In most mammals our birthing cycles are long. So, I was thinking.. optimally as a specie to survive, wouldn’t it make more sense to have X females per male?
Since most of the historical evolution has been based on survival, why has the sex ratio in all mammals remained close? Why don’t we see mammals where there are 100 females to 1 male?
The underlying reason for this conundrum was first outlined by Ronald Fisher and is still known as Fisher’s Principle. It doesn’t just hold true for mammals, but for most sexually reproducing organisms.
To explain why, first I have to clear up a bit of a misconception. You say:
So, I was thinking.. optimally as a specie to survive, wouldn’t it make more sense to have X females per male?
But in truth natural selection favors things that help individuals, not species. Something can be great for a species or terrible for a species, but that won’t effect whether selection favors it. Instead, it favors things that help individuals, even if those traits are less than optimum for the species as a whole.
So, why have equal numbers of males and females? Well, basically, imagine a situation where 100 females were born for every male. Now imagine some individual has a mutation that causes them to produce more male offspring, instead of just having 1 in 100. All their male offspring will do very well. They’ll go on to impregnate dozens of females and produce lots of offspring. The gene for having more males will spread. The gene for having more females will not keep up, because individuals with that gene will only produce females, and those will only produce a few offspring. Eventually, though, there will be lots of males. At that point, it will be the males who have trouble finding mates, while all females are guaranteed a chance to get lucky. And so production to produce more females will be favored. This all evens out to favor a nearly 50-50 sex ratio at birth. Basically, selection favors having offspring that have the most opportunity to reproduce, and this means having offspring of the less common sex. This is known as negative density dependent selection.

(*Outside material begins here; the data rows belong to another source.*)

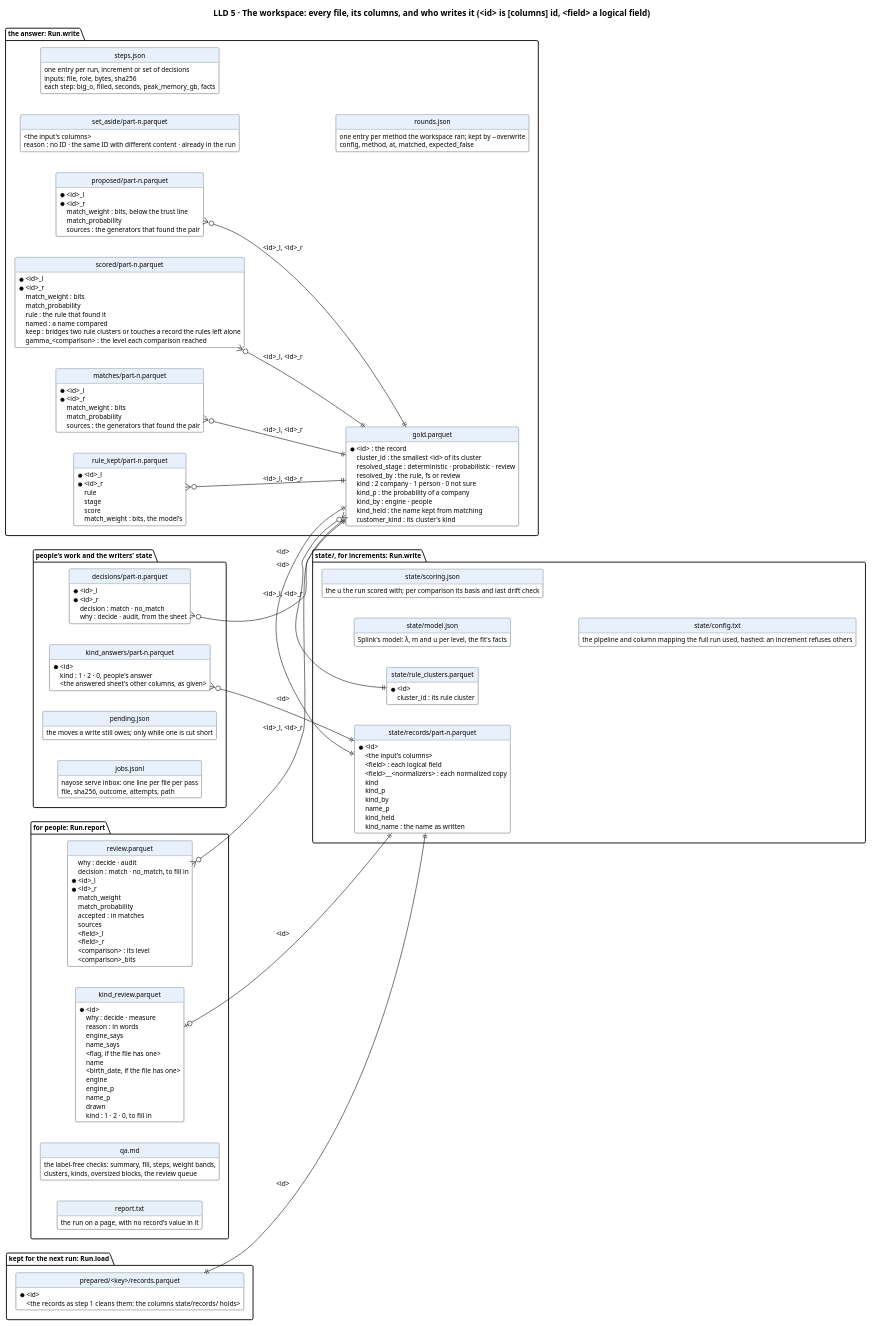
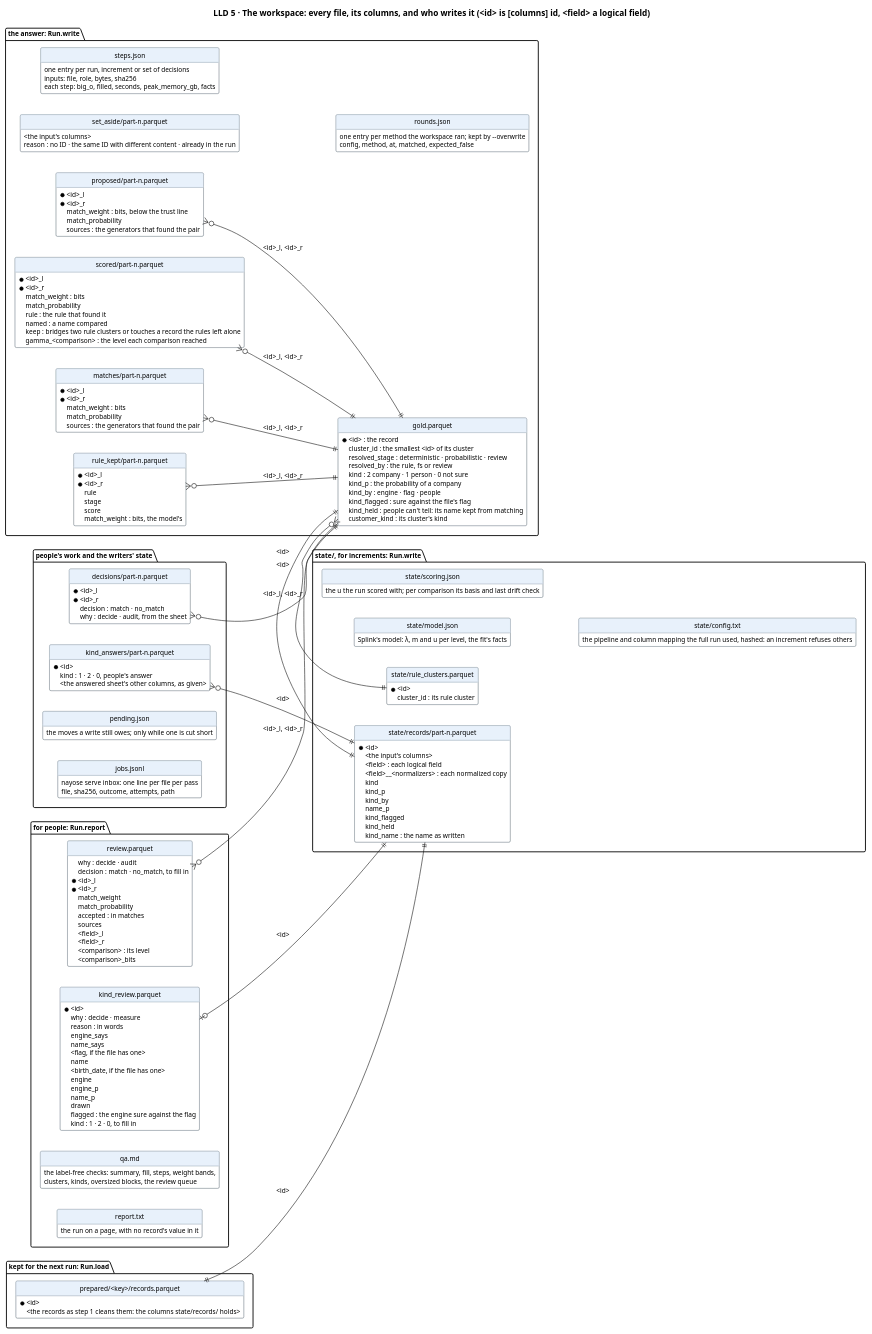
The diagram in docs/diagrams/data.puml (mvsbm/entity_matching), drawn with PlantUML before and after one commit. The commit also changed 26 other files, not shown here.

```diff
--- a/docs/diagrams/data.puml
+++ b/docs/diagrams/data.puml
@@ -1,182 +1,185 @@
 @startuml data
 title LLD 5 · The workspace: every file, its columns, and who writes it (<id> is [columns] id, <field> a logical field)
 set namespaceSeparator none
 left to right direction
 hide circle
 hide methods
 skinparam defaultFontSize 11
 skinparam class {
   BackgroundColor #FFFFFF
   BorderColor #65717E
   HeaderBackgroundColor #E8F1FB
 }
 
 package "the answer: Run.write" {
   entity "gold.parquet" as gold {
     * <id> : the record
     cluster_id : the smallest <id> of its cluster
     resolved_stage : deterministic · probabilistic · review
     resolved_by : the rule, fs or review
     kind : 2 company · 1 person · 0 not sure
     kind_p : the probability of a company
-    kind_by : engine · people
-    kind_held : the name kept from matching
+    kind_by : engine · flag · people
+    kind_flagged : sure against the file's flag
+    kind_held : people can't tell: its name kept from matching
     customer_kind : its cluster's kind
   }
   entity "matches/part-n.parquet" as matches {
     * <id>_l
     * <id>_r
     match_weight : bits
     match_probability
     sources : the generators that found the pair
   }
   entity "rule_kept/part-n.parquet" as rule_kept {
     * <id>_l
     * <id>_r
     rule
     stage
     score
     match_weight : bits, the model's
     merged : at the trust line or above (none set: every pair), and no no_match
   }
   entity "proposed/part-n.parquet" as proposed {
     * <id>_l
     * <id>_r
     match_weight : bits, below the trust line
     match_probability
     sources : the generators that found the pair
   }
   entity "scored/part-n.parquet" as scored {
     * <id>_l
     * <id>_r
     match_weight : bits
     match_probability
     sources : the generators that found the pair (none: a rule alone)
     rule : the rule that found it
     named : a name compared
     keep : bridges two rule clusters or touches a record the rules left alone
     gamma_<comparison> : the level each comparison reached
   }
   entity "set_aside/part-n.parquet" as set_aside {
     <the input's columns>
     reason : no ID · the same ID with different content · already in the run
   }
   entity "steps.json" as steps {
     one entry per run, increment or set of decisions
     inputs: file, role, bytes, sha256
     each step: big_o, filled, seconds, peak_memory_gb, facts
   }
   entity "rounds.json" as rounds {
     one entry per method the workspace ran; kept by --overwrite
     config, method, at, matched, expected_false
   }
 }
 
 package "state/, for increments: Run.write" {
   entity "state/records/part-n.parquet" as records {
     * <id>
     <the input's columns>
     <field> : each logical field
     <field>__<normalizers> : each normalized copy
     kind
     kind_p
     kind_by
     name_p
+    kind_flagged
     kind_held
     kind_name : the name as written
   }
   entity "state/rule_clusters.parquet" as rule_clusters {
     * <id>
     cluster_id : its rule cluster
   }
   entity "state/model.json" as model {
     Splink's model: λ, m and u per level, the fit's facts
   }
   entity "state/scoring.json" as scoring {
     the u the run scored with; per comparison its basis and last drift check
   }
   entity "state/config.txt" as config {
     the pipeline and column mapping the full run used, hashed: an increment refuses others
   }
 }
 
 package "kept for the next run: Run.load" {
   entity "prepared/<key>/records.parquet" as prepared {
     * <id>
     <the records as step 1 cleans them: the columns state/records/ holds>
   }
 }
 
 package "for people: Run.report" {
   entity "review.parquet" as review {
     why : decide · audit
     decision : match · no_match, to fill in
     * <id>_l
     * <id>_r
     match_weight
     match_probability
     accepted : in matches
     sources
     <field>_l
     <field>_r
     <comparison> : its level
     <comparison>_bits
   }
   entity "kind_review.parquet" as kind_review {
     * <id>
     why : decide · measure
     reason : in words
     engine_says
     name_says
     <flag, if the file has one>
     name
     <birth_date, if the file has one>
     engine
     engine_p
     name_p
     drawn
+    flagged : the engine sure against the flag
     kind : 1 · 2 · 0, to fill in
   }
   entity "qa.md" as qa {
     the label-free checks: summary, fill, steps, weight bands,
     clusters, kinds, oversized blocks, the review queue
   }
   entity "report.txt" as report {
     the run on a page, with no record's value in it
   }
 }
 
 package "people's work and the writers' state" {
   entity "decisions/part-n.parquet" as decisions {
     * <id>_l
     * <id>_r
     decision : match · no_match
     why : decide · audit, from the sheet
     round : the round it was decided in (rounds.json)
   }
   entity "kind_answers/part-n.parquet" as kind_answers {
     * <id>
     kind : 1 · 2 · 0, people's answer
     <the answered sheet's other columns, as given>
   }
   entity "pending.json" as pending {
     the moves a write still owes; only while one is cut short
   }
   entity "jobs.jsonl" as jobs {
     nayose serve inbox: one line per file per pass
     file, sha256, outcome, attempts, path
   }
 }
 
 gold }o--|| rule_clusters : <id>
 matches }o--|| gold : <id>_l, <id>_r
 rule_kept }o--|| gold : <id>_l, <id>_r
 proposed }o--|| gold : <id>_l, <id>_r
 scored }o--|| gold : <id>_l, <id>_r
 records ||--|| gold : <id>
 kind_answers }o--|| records : <id>
 prepared ||--|| records : <id>
 review }o--|| gold : <id>_l, <id>_r
 kind_review |o--|| records : <id>
 decisions }o--|| gold : <id>_l, <id>_r
 @enduml
```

So does does monogamy vs polygamy affect the ratio at all?
Oddly, no. Consider deer, for example, which are highly polygamous. Female offspring have a very high chance of having a few offspring (because they nearly all breed, but also can only have a few babies over their lifespan). Male offspring have a low chance of having a ton of offspring (because they will either have none, or be the male in charge of a harem and father most of the babies in the herd). It works out that the overall fitness (number of expected offspring) is the same for both male and female, it’s just that the manner of getting to that point is different.